The gloves appeared too small for his hands – a fact that many observers have put down to the leather shrinking after forensic testing. However, it enabled defence attorney Johnnie Cochran to come up with one of the most notorious quips of the 1990s, ‘If it doesn’t fit, you must acquit’ and Simpson was found not guilty.

Oscar Pistorius leaving court
Oscar Pistorius leaving the high court in Pretoria, South Africa on the 17th of October 2014 | Image: Trevor Christopher /

2. Oscar Pistorius

Having had both feet amputated as a child, Oscar Pistorius grew up to become the ‘Blade Runner’, a trailblazing sprinter who competed in both the Paralympics and Olympics. But his stellar career came crashing down when he shot dead his girlfriend, Reeva Steenkamp, in their home on Valentine’s Day 2013.

A world-famous athlete in the dock for allegedly murdering his partner drew obvious comparisons with the O.J. Simpson trial, but the atmosphere was very different. Pistorius, who claimed he’d shot Steenkamp believing her to be an intruder, was nakedly emotional throughout the proceedings. He delivered what seemed to be an anguished apology to her parents and threw up in a bucket when images of Steenkamp’s body were shown.

Pistorius was eventually found guilty of culpable homicide, but this was upgraded to a murder conviction after an appeal by the state. During his sentencing, Pistorius took off his prostheses to unsteadily walk around on his stumps in the middle of the courtroom. It was an attempt to emphasise his vulnerability in front of the judge and became one of the most memorable moments of the case. He was handed a six-year sentence which was later increased to 13.

Pistorius is due to be released from prison on parole on 5th January 2024, almost 11 years after he murdered Reeva Steenkamp.

3. Ted Bundy

Ted Bundy’s 1979 trial for murders and assaults committed in a Florida sorority house was the first to be nationally televised in the United States. Representing himself, the serial killer put on a smirking, showboating performance that helped cement his enduring pop-cultural status as the ‘suave’ and ‘handsome’ American bogeyman.

He certainly managed to charm the judge. Even while sentencing Bundy to death for crimes that were ‘heinous, atrocious and cruel’, the judge was at pains to compliment the killer, saying: ‘You'd have made a good lawyer and I would have loved to have you practise in front of me, but you went another way, partner. I don't feel any animosity toward you. I want you to know that.’

Strange as the footage of these remarks may seem, an even odder moment came in a later trial for another Florida murder. While questioning Carole Ann Boone, a girlfriend who was appearing as a character witness, Bundy asked her to marry him. She accepted, and thanks to a Florida law regarding proposals made in court, it constituted a legal marriage. Bundy received another death sentence soon after.

4. Jeffrey Dahmer

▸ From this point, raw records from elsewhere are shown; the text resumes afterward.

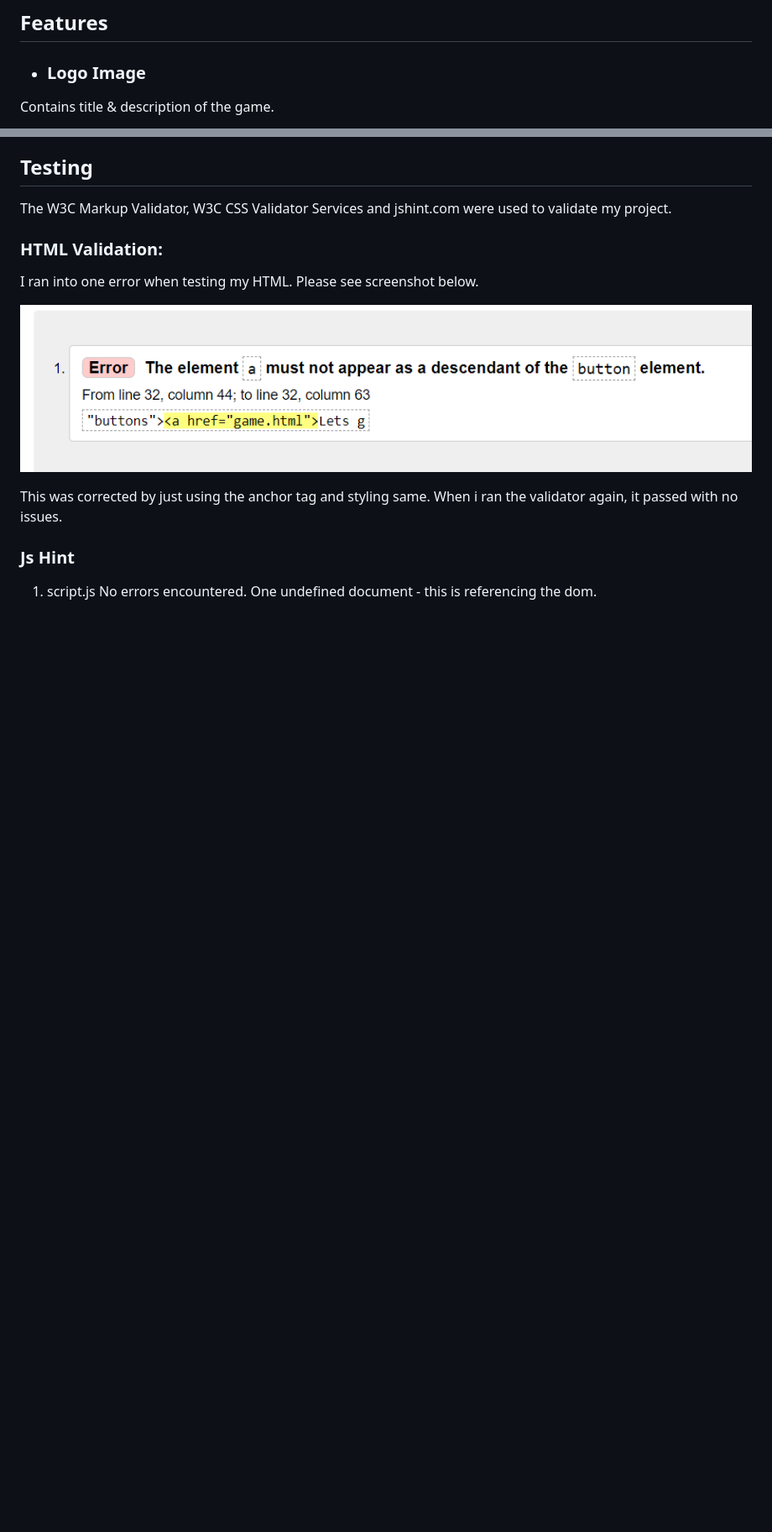
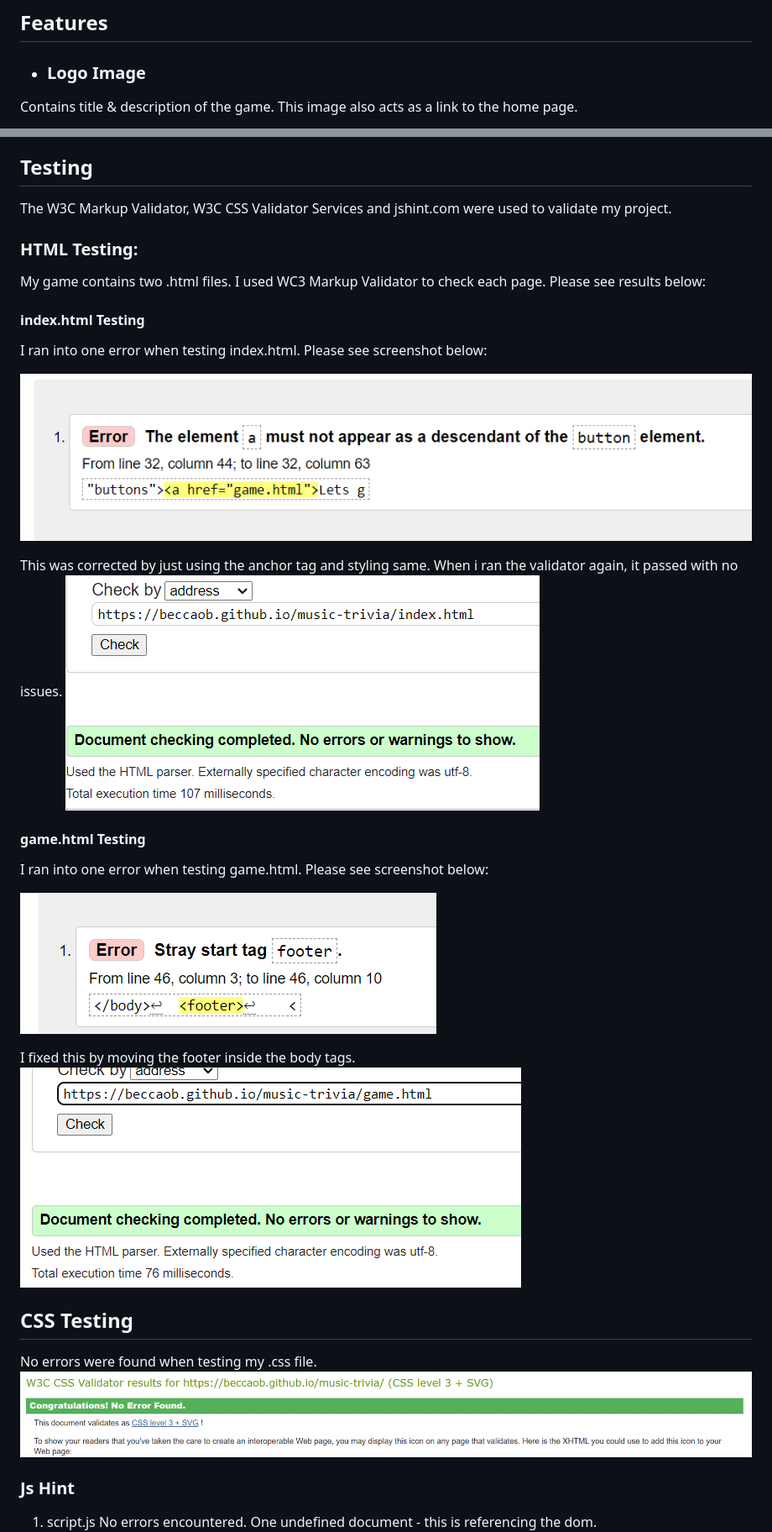
Before and after one commit to beccaob/music-trivia, a Markdown page: README.md, 2 parts joined by grey strips. Shown: that part at 84% size. GitHub-like rendering; pictures changed too: assets/images/readme-img/game-error.png (added), assets/images/readme-img/game-pass.png (added), assets/images/readme-img/index-pass.png (added); blank space fills up the shorter version.

Commit message:
add validation and lighthouse testing to readme

```diff
--- a/README.md
+++ b/README.md
@@ -50,5 +49,5 @@ I used wireframes to give myself a general idea of what I wanted the site to loo
 
 - ### Logo Image
 
- Contains title & description of the game.
+ Contains title & description of the game. This image also acts as a link to the home page.
 
@@ -122,13 +127,32 @@ Favicon files were created using <https://favicon.io>
 
 The W3C Markup Validator, W3C CSS Validator Services and jshint.com were used to validate my project.
 
-### HTML Validation:
+### HTML Testing:
 
-I ran into one error when testing my HTML. Please see screenshot below.
+My game contains two .html files. I used WC3 Markup Validator to check each page. Please see results below:
+
+#### index.html Testing
+
+I ran into one error when testing index.html. Please see screenshot below:
 
 ![html-error](assets/images/readme-img/index-error.png)
 
 This was corrected by just using the anchor tag and styling same. When i ran the validator again, it passed with no issues.
+![html-error](assets/images/readme-img/index-pass.png)
+
+#### game.html Testing
+
+I ran into one error when testing game.html. Please see screenshot below:
+
+![game-error](assets/images/readme-img/game-error.png)
+
+I fixed this by moving the footer inside the body tags.
+![game-pass](assets/images/readme-img/game-pass.png)
+
+## CSS Testing
+
+No errors were found when testing my .css file.
+![css](assets/images/readme-img/css-validate.png)
 
 
 ### Js Hint
```
Also changed, not shown: other parts of README.md (+32 -14 lines), assets/images/readme-img/lighthouse-navigation.png (added), assets/images/readme-img/lighthouse.png (added), 1 other file.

In marked contrast to fellow serial killer Ted Bundy, who seemed to relish the limelight, Jeffrey Dahmer was a sombre and rueful presence at his televised trial in 1992. The ‘Milwaukee Cannibal’, who had killed a string of men, wasn’t fighting to prove his innocence. Rather, the trial was intended to determine whether he was in control of his lethal impulses, as the prosecution argued, or a deranged man unable to resist his urges.

The trial was notable for its macabre details, with experts discussing Dahmer’s necrophiliac desires and attempting to fathom how such atrocities could have taken place. Some of the most haunting moments caught on camera involved the testimonies of the victims’ family members, who laid bare the agony they had to endure. One of them, the sister of victim Errol Lindsey, unleashed her fury, calling Dahmer ‘Satan’ before screaming and lunging toward him in the courtroom.

Dahmer himself delivered a memorably fatalistic statement. ‘I did never want freedom, frankly, I wanted death for myself,’ he said. ‘I knew I was sick or evil or both […] I should have stayed with God, I tried and failed and created a holocaust. Thank God there will be no more harm that I can do.’

Dahmer was ruled to be sane and sentenced to life behind bars, though he only served a few years as he was bludgeoned to death by fellow inmate, Christopher Scarver, in November 1994.